But it is not just schools that are in the offing for investors in Uruguay. The country is continuing to look at a wide range of social infrastructure projects, with a pipeline that includes health and housing projects currently in the planning phase.

Some schemes in these sectors are currently undergoing feasibility studies. For example, there are plans to refurbish the University Hospital de Clinicas, an historic building dated from 1953 that is currently in a poor state of repair. The Ministry of Economy and Finance is considering the scheme, although it is still uncertain as to when it will be tendered.

In housing, meanwhile, the Ministry of Housing and Environment is planning to undertake a pilot program for housing construction worth up to $100m. More information on this plan is yet to be revealed, but it is hoped that details will begin to emerge in the new year.

The country is certainly making waves when it comes to the international investment community, too. It has good support from development banks such as the Development Bank of Latin America (CAF), which has developed a $350m infrastructure fund with the support of Uruguay’s Fund Management Pension Savings (AFAP). International support also comes in the shape of the World Bank’s Multilateral Investment Guarantee Agency (MIGA) and the International Finance Corporation.

And on the private sector side it also has high level support from banking giant JP Morgan.

Still searching

Such support in this nascent market offer hope of new projects coming through to create a wider pipeline of opportunities in a country that has only recently moved towards the P3 model. Its experiences to date are now starting to inform what comes next, but there remains plenty of room for the market to grow.

It was only relatively recently – July 2015 – that Uruguay signed its first P3 project. This was the Punta de Rieles penitentiary, which was awarded to the Spanish contractor Abengoa. In November the same year, another Spanish firm – this time Sacyr – was announced as the preferred bidder for the Corredor vial 21-24 road P3.

But these initial deals have raised questions, with some suggesting that contract terms and the approach to the model can be improved.

“I don’t think we have found a good contract model with a good definition of distribution of risks and contractual clauses friendly for both parties, not even in road projects,” explains Secco.

He is also critical of Uruguay’s P3 system more generally. “There is a general feeling that this is taking too long. However, we are in a moment of transition and with the new pipeline we will see if the government is to deliver better studies.

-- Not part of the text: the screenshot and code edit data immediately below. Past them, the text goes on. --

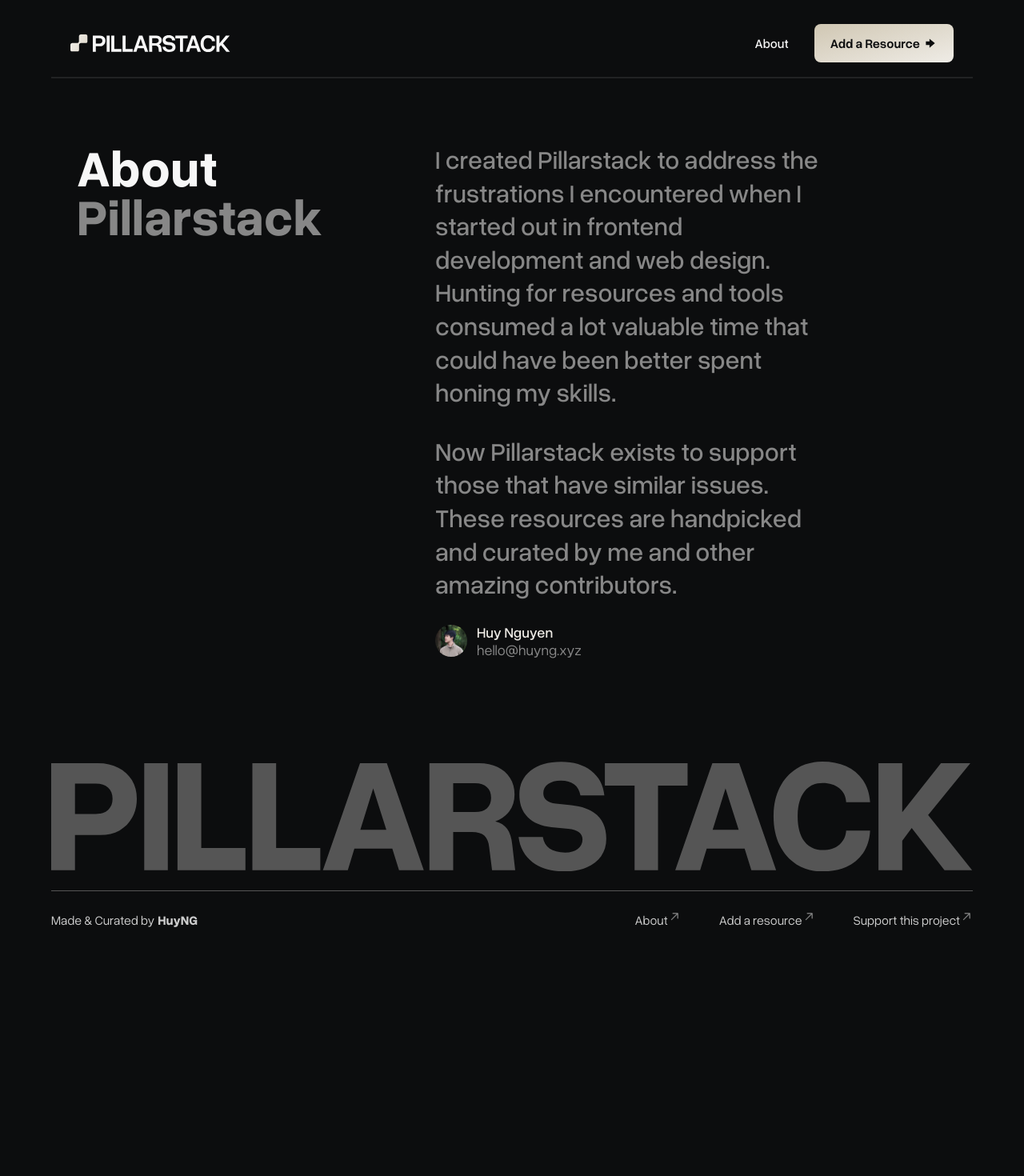
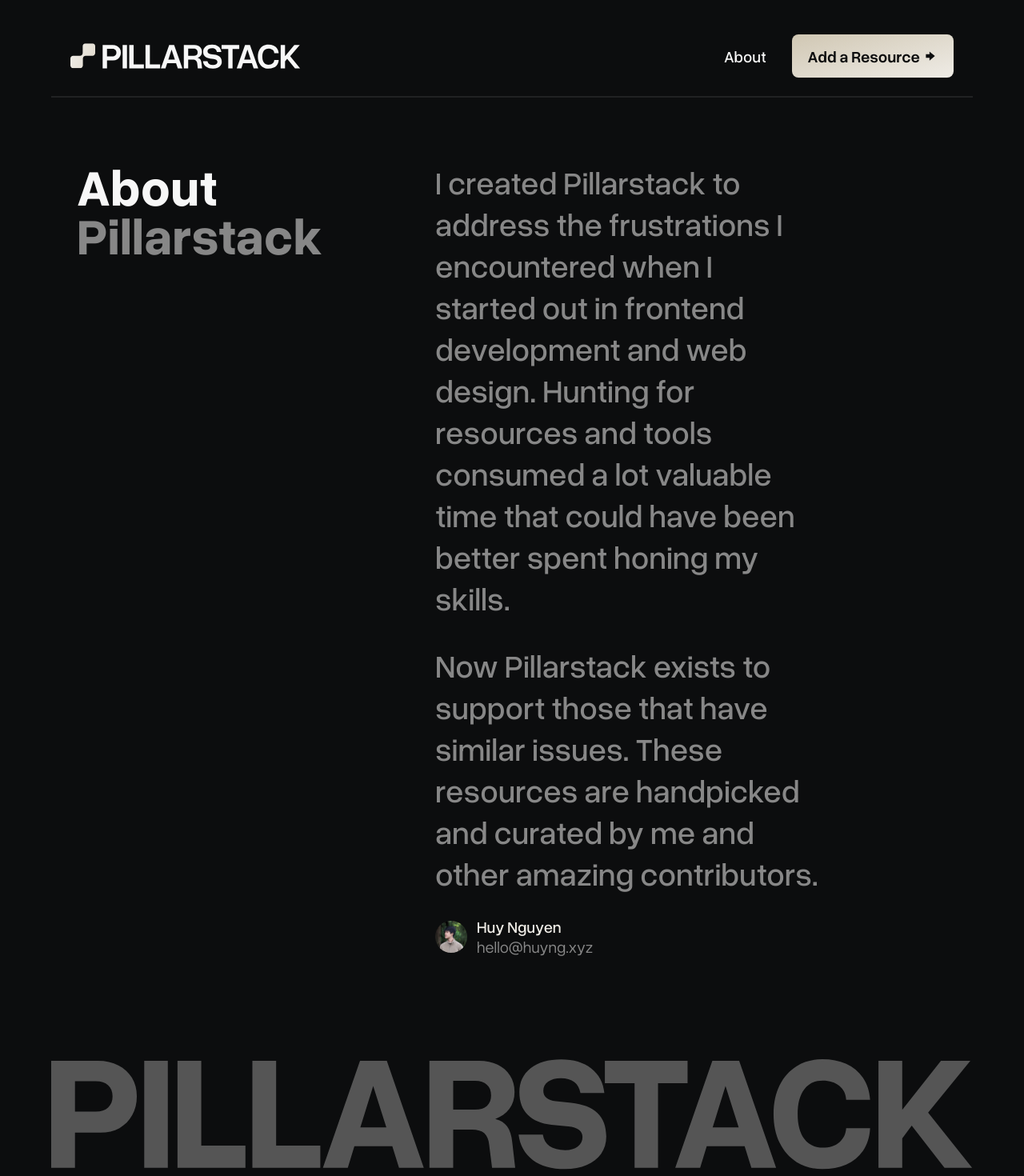
Before and after one commit to by-huy/Pillarstack, a Next.js app: page /about in a window 1280 px wide. Shown: the top 1470 px of the page at 80% size. Before the commit the page ends 1218 px from the top, so only its background shows below. Built offline with nearby package versions, Linux system fonts and the light colour scheme.

Commit message:
responsiveness

```diff
--- a/src/app/about/page.jsx
+++ b/src/app/about/page.jsx
@@ -24,7 +24,7 @@
           About <span className="text-light-gray">Pillarstack</span>
         </h1>
       </div>
-      <div className=" col-start-6 col-span-5 max-w-xl lg:max-w-none text-h5 md:text-h4 leading-[130%] text-light-gray font-medium space-y-7">
+      <div className=" col-start-6 col-span-5 max-w-xl lg:max-w-none text-h5 md:text-h4 xl:text-h3 2xl:text-h2 leading-[130%] text-light-gray font-medium space-y-7">
         <p className="space-y-8 flex flex-col">
           <span>
             I created Pillarstack to address the frustrations I encountered when
@@ -48,7 +48,7 @@
               alt="profile headshot of Huy Nguyen "
             />
           </div>
-          <div className="text-primary text-base font-medium flex flex-col">
+          <div className="text-primary text-base xl:text-h6 2xl:text-h5 font-medium flex flex-col">
             <p className=" leading-tight">Huy Nguyen</p>
             <CopyToClipboard text="hello@huyng.xyz" onCopy={handleCopy}>
               <span className="leading-tight text-light-gray font-normal cursor-pointer hover:underline">
--- a/src/app/globals.css
+++ b/src/app/globals.css
@@ -27,7 +27,7 @@
   }
 
   .section-padding {
-    @apply  px-8 sm:px-[5%];
+    @apply  px-6 sm:px-[5%];
   }
 
   h1,
--- a/src/components/Button/Button.jsx
+++ b/src/components/Button/Button.jsx
@@ -6,7 +6,7 @@
     <Link
       href={href}
       {...props}
-      className="text-bg rounded-lg font-semibold bg-gradient-to-br from-gradient to-primary group px-5 py-3 flex items-center gap-x-1 flex-shrink-0 transition-all duration-200"
+      className="text-bg rounded-lg font-semibold bg-gradient-to-br from-gradient to-primary group sm:px-5 sm:py-3 px-3 py-2 flex items-center gap-x-1 flex-shrink-0 transition-all duration-200 text-base xl:text-h6 2xl:text-h5"
     >
       <span>{children}</span>
       <div className="relative overflow-hidden ">
--- a/src/components/Card/ResourceCard.jsx
+++ b/src/components/Card/ResourceCard.jsx
@@ -21,16 +21,16 @@
       </div>
       <div className=" bg-dark-charcoal p-6 flex justify-between items-center">
         <div>
-          <h2 className="font-semibold text-h6">{title}</h2>
+          <h2 className="font-semibold text-h6 xl:text-h5 2xl:text-h4">{title}</h2>
           <div className="tags">
             {tagNames.map((tag, index) => (
-              <span className="pr-2 text-xs text-light-gray" key={index}>
+              <span className="pr-2 text-xs xl:text-sm 2xl:text-base text-light-gray" key={index}>
                 {tag}
               </span>
             ))}
           </div>
         </div>
-        <div className="flex items-center justify-center px-3 py-1 bg-primary rounded-full text-super-dark-gray font-semibold text-xs">
+        <div className="flex items-center justify-center px-3 py-1 bg-primary rounded-full text-super-dark-gray font-semibold text-xs xl:text-sm 2xl:text-base">
           <span>{category.fields.category}</span>
         </div>
       </div>
--- a/src/components/Footer/Footer.jsx
+++ b/src/components/Footer/Footer.jsx
@@ -38,7 +38,7 @@
         <FooterTitle />
       </div>
       <div className="flex flex-col sm:flex-row items-start justify-between pt-6 pb-10 text-text">
-        <div className="space-x-1 pb-4 flex w-56">
+        <div className="space-x-1 pb-4 flex w-56 xl:w-96 text-base xl:text-h6 2xl:text-h5">
           <span className="w-fit flex-nowrap whitespace-nowrap">Made & Curated by</span>
           <Link
             className="font-bold relative overflow-y-hidden w-full group h-fit"
@@ -46,12 +46,12 @@
             href="https://www.huyng.xyz"
           >
             <span className="flex group-hover:-translate-y-5 group-hover:opacity-0 transition-all ease-in-out-circ duration-500">HuyNG</span>
-            <span className="absolute inset-0 group-hover:translate-y-0 translate-y-5 transition-all ease-in-out-circ duration-500 underline flex-nowrap whitespace-nowrap">HuyNG :)</span>
+            <span className="absolute inset-0 group-hover:translate-y-0 translate-y-5 xl:translate-y-8 transition-all ease-in-out-circ duration-500 underline flex-nowrap whitespace-nowrap">HuyNG :)</span>
           </Link>
         </div>
         <ul className="grid sm:grid-cols-2 lg:flex gap-x-12 gap-y-2">
           {links.map((link) => (
-            <li key={link.id} className="flex group">
+            <li key={link.id} className="flex group text-base xl:text-h6 2xl:text-h5">
               {link.id === 2 || link.id === 4 ? (
                 <Link
                   className="group"
--- a/src/components/Header/Navbar.jsx
+++ b/src/components/Header/Navbar.jsx
@@ -6,15 +6,15 @@
 export default function Navbar() {
   return (
     <header className=" border-b-2 border-b-dim-gray border-opacity-30">
-      <nav className=" px-6 pt-1 pb-2  border-gray border-opacity-20 mt-4  flex items-center justify-between">
+      <nav className="px-0 sm:px-6 pt-1 pb-2 xl:pb-4 2xl:pb-6 border-gray border-opacity-20 mt-4 xl:mt-8 2xl:mt-10  flex items-center justify-between">
         <Link aria-label="Back to Home" href="/">
           <LogoSimple />
           <LogoFull />
         </Link>
         <div className="flex items-center gap-x-8">
-          <Link className="font-medium hidden sm:block relative overflow-hidden group h-fit" href="/about">
+          <Link className="font-medium hidden sm:block relative overflow-hidden group h-fit text-base xl:text-h6 2xl:text-h5" href="/about">
             <span className="flex group-hover:-translate-y-5 group-hover:opacity-0 transition-all ease-in-out-circ duration-500">About</span>
-            <span className="absolute inset-0 group-hover:translate-y-0 translate-y-5 transition-all ease-in-out-circ duration-500 underline">About</span>
+            <span className="absolute inset-0 group-hover:translate-y-0 translate-y-5 xl:translate-y-8 transition-all ease-in-out-circ duration-500 underline">About</span>
 
           </Link>
           <Button target="_blank" href="https://forms.gle/PftXkai3sNZquWu68">Add a Resource</Button>
--- a/src/components/SVGs/Logofull.jsx
+++ b/src/components/SVGs/Logofull.jsx
@@ -3,7 +3,7 @@
 export const LogoFull = () => {
   return (
     <svg
-        className="hidden md:block"
+        className="hidden md:block xl:w-72 2xl:w-96"
       width="200"
       height="68"
       viewBox="0 0 613 68"
--- a/src/components/TabNavigation/TabButtons.jsx
+++ b/src/components/TabNavigation/TabButtons.jsx
@@ -27,7 +27,7 @@
         onClick={() => {
           router.push("/", { scroll: false });
         }}
-        className={`py-1 px-4 flex gap-x-1 font-medium items-center border border-dim-gray rounded-full hover:border-text transition-all text-sm ${
+        className={`py-1 px-4 flex gap-x-1 font-medium items-center border border-dim-gray rounded-full hover:border-text transition-all text-sm xl:text-h6 2xl:text-h5 ${
           activeCategory === "" ? "bg-accent text-bg" : " bg-bg text-accent"
         }`}
       >
```
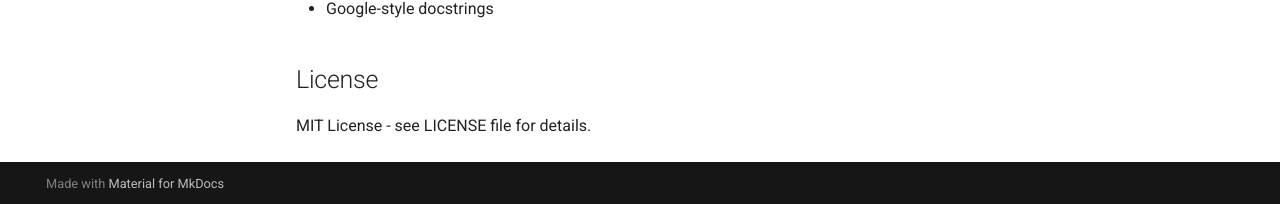
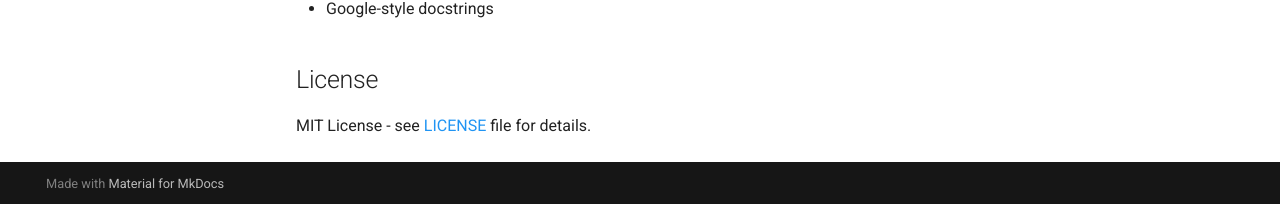
Before and after one commit to dceoy/pdmt5, an MkDocs documentation site: the page built from docs/index.md, in a window 1280 px wide and 900 px high, scrolled down 1534 px. Shown: the part 693-897 px from the top of the window. Built offline with MkDocs 1.6.1 and Material for MkDocs 9.7.7, drawn with Linux system fonts in a browser that asks for light colours; comment, search, counter and statistics services are not loaded; part of the change alters nothing that is shown.

```diff
--- a/docs/index.md
+++ b/docs/index.md
@@ -87,4 +87,4 @@ This project follows strict code quality standards:
 
 ## License
 
-MIT License - see LICENSE file for details.
+MIT License - see [LICENSE](https://github.com/dceoy/pdmt5/blob/main/LICENSE) file for details.
```
Also changed, not shown: 1 other file.
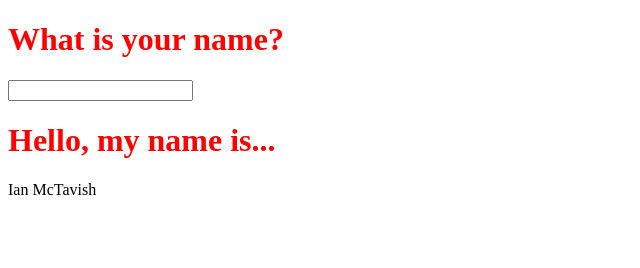
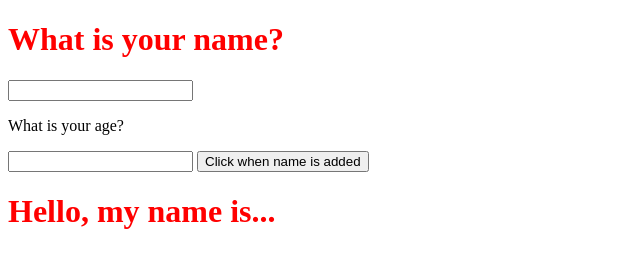
Before and after one commit to IanMcT/My-first-programSept82022, a plain HTML site: page index.html in a window 1280 px wide. Shown: the whole page, without its empty margins (0-640 px from the left). Drawn offline with Linux system fonts and the light colour scheme.

Commit message:
Finished the program

```diff
--- a/index.html
+++ b/index.html
@@ -10,7 +10,12 @@
 
 <body>
   <h1>What is your name?</h1>
-  <input type="text">
+  <input type="text" id="inputName">
+  <p>What is your age?</p>
+  <input type="number" id="inputAge">
+  <button type="button" onclick="sayHi()">
+
+    Click when name is added</button>
 <h1>Hello, my name is...</h1>
   <p id="output"></p>
   <script src="script.js"></script>
--- a/script.js
+++ b/script.js
@@ -1,2 +1,12 @@
-alert("Hi, Ian McTavish");
-document.getElementById("output").innerHTML = "Ian McTavish";
+
+function sayHi(){
+  //alert("in sayHi method");
+  var name;
+  name = document.getElementById("inputName").value;
+  alert(name);
+  var age;
+  age = parseInt(document.getElementById("inputAge").value);
+  alert(age+1);
+  document.getElementById("output").innerHTML = "Hello, " + name +
+    ". You are " + age + " years old.  Next year you will be " + (age+1);
+}
```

Hopefully the following contracts will take advantage of the learning curve.”

Formento, however, is more optimistic and suggests that the slow pace of the pipeline is in part down to the Uruguayan government making sure it is doing its homework to ensure best practices are followed.

“Since the first project was awarded, the evolution of our P3 plan has been very positive. The technical level of our local contractors has improved as well as our legal framework and now the contracts are much more elaborate,” he says. “Also, in the past structural costs were very high because we had to hire international experts. Now these expenses will be lower since the procuring authorities have more experience.”

Acknowledging that it has not necessarily yet reached its optimum potential, the Uruguayan government has begun work to undertake an evaluation of its schemes to date, including how to take advantage of the lessons learned on current deals for the next stage in the pipeline. Experts believe this evaluation will prove an important step in improving the quality of future contracts.

Over the past year, Uruguay’s P3 framework has begun to mature and contracts have become clearer. Some major changes have already been made, such as the possibility to bid in US dollars instead of local currency – something that makes contracts more attractive and accessible to international players. For the first time, companies from abroad will be able to request a payment of up to 50% in US dollars.

“This improvement of the law helps to mitigate the risks of the type of currency for the concessionaire,” says Secco. “It also contributes to the approach of international firms and investors that with the old system would have never been attracted to our plans.”